Entries taken from a collection:
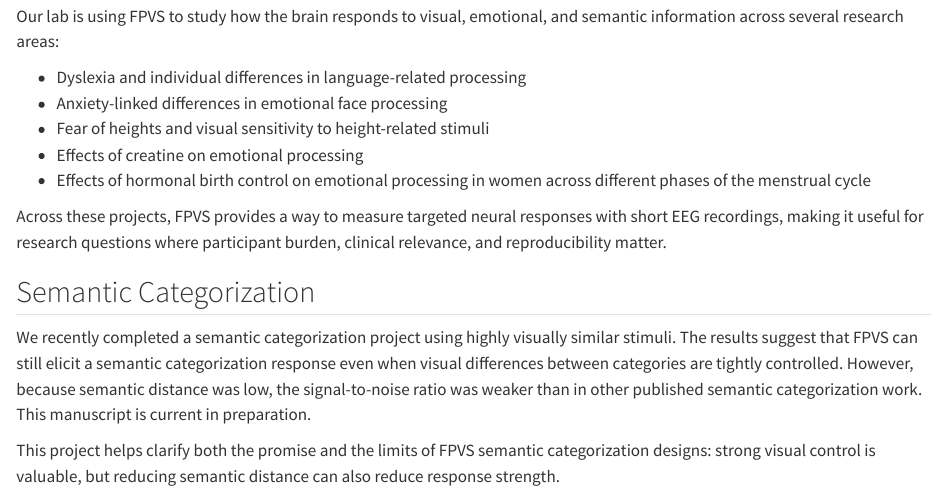
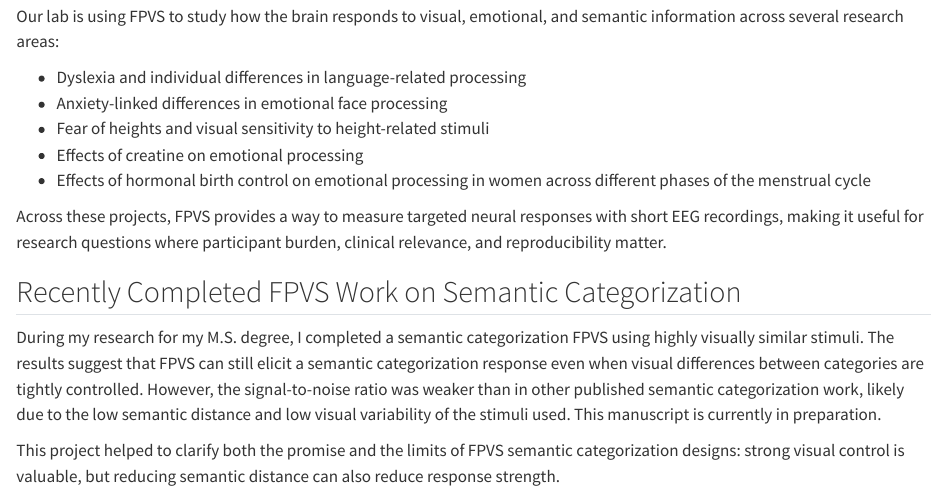
Before and after one commit to zcm58/zcm58.github.io, a Quarto document (research.qmd): the page in a window 1100 px wide, from 1040 px down. Rendered offline with R 4.5, knitr and Pandoc in place of Quarto, with nearby package versions.

Commit message:
Update semantic categorization research section

```diff
--- a/research.qmd
+++ b/research.qmd
@@ -38,8 +38,8 @@ Our lab is using FPVS to study how the brain responds to visual, emotional, and
 
 Across these projects, FPVS provides a way to measure targeted neural responses with short EEG recordings, making it useful for research questions where participant burden, clinical relevance, and reproducibility matter.
 
-## Semantic Categorization
+## Recently Completed FPVS Work on Semantic Categorization
 
-We recently completed a semantic categorization project using highly visually similar stimuli. The results suggest that FPVS can still elicit a semantic categorization response even when visual differences between categories are tightly controlled. However, because semantic distance was low, the signal-to-noise ratio was weaker than in other published semantic categorization work. This manuscript is current in preparation.
+During my research for my M.S. degree, I completed a semantic categorization FPVS using highly visually similar stimuli. The results suggest that FPVS can still elicit a semantic categorization response even when visual differences between categories are tightly controlled. However, the signal-to-noise ratio was weaker than in other published semantic categorization work, likely due to the low semantic distance and low visual variability of the stimuli used. This manuscript is currently in preparation.
 
-This project helps clarify both the promise and the limits of FPVS semantic categorization designs: strong visual control is valuable, but reducing semantic distance can also reduce response strength.
+This project helped to clarify both the promise and the limits of FPVS semantic categorization designs: strong visual control is valuable, but reducing semantic distance can also reduce response strength.
```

## Exercise requirements
Identify each line in the records above that contains the word "using", and copy it out in full.

## Task result
@@ -38,8 +38,8 @@ Our lab is using FPVS to study how the brain responds to visual, emotional, and
-We recently completed a semantic categorization project using highly visually similar stimuli. The results suggest that FPVS can still elicit a semantic categorization response even when visual differences between categories are tightly controlled. However, because semantic distance was low, the signal-to-noise ratio was weaker than in other published semantic categorization work. This manuscript is current in preparation.
+During my research for my M.S. degree, I completed a semantic categorization FPVS using highly visually similar stimuli. The results suggest that FPVS can still elicit a semantic categorization response even when visual differences between categories are tightly controlled. However, the signal-to-noise ratio was weaker than in other published semantic categorization work, likely due to the low semantic distance and low visual variability of the stimuli used. This manuscript is currently in preparation.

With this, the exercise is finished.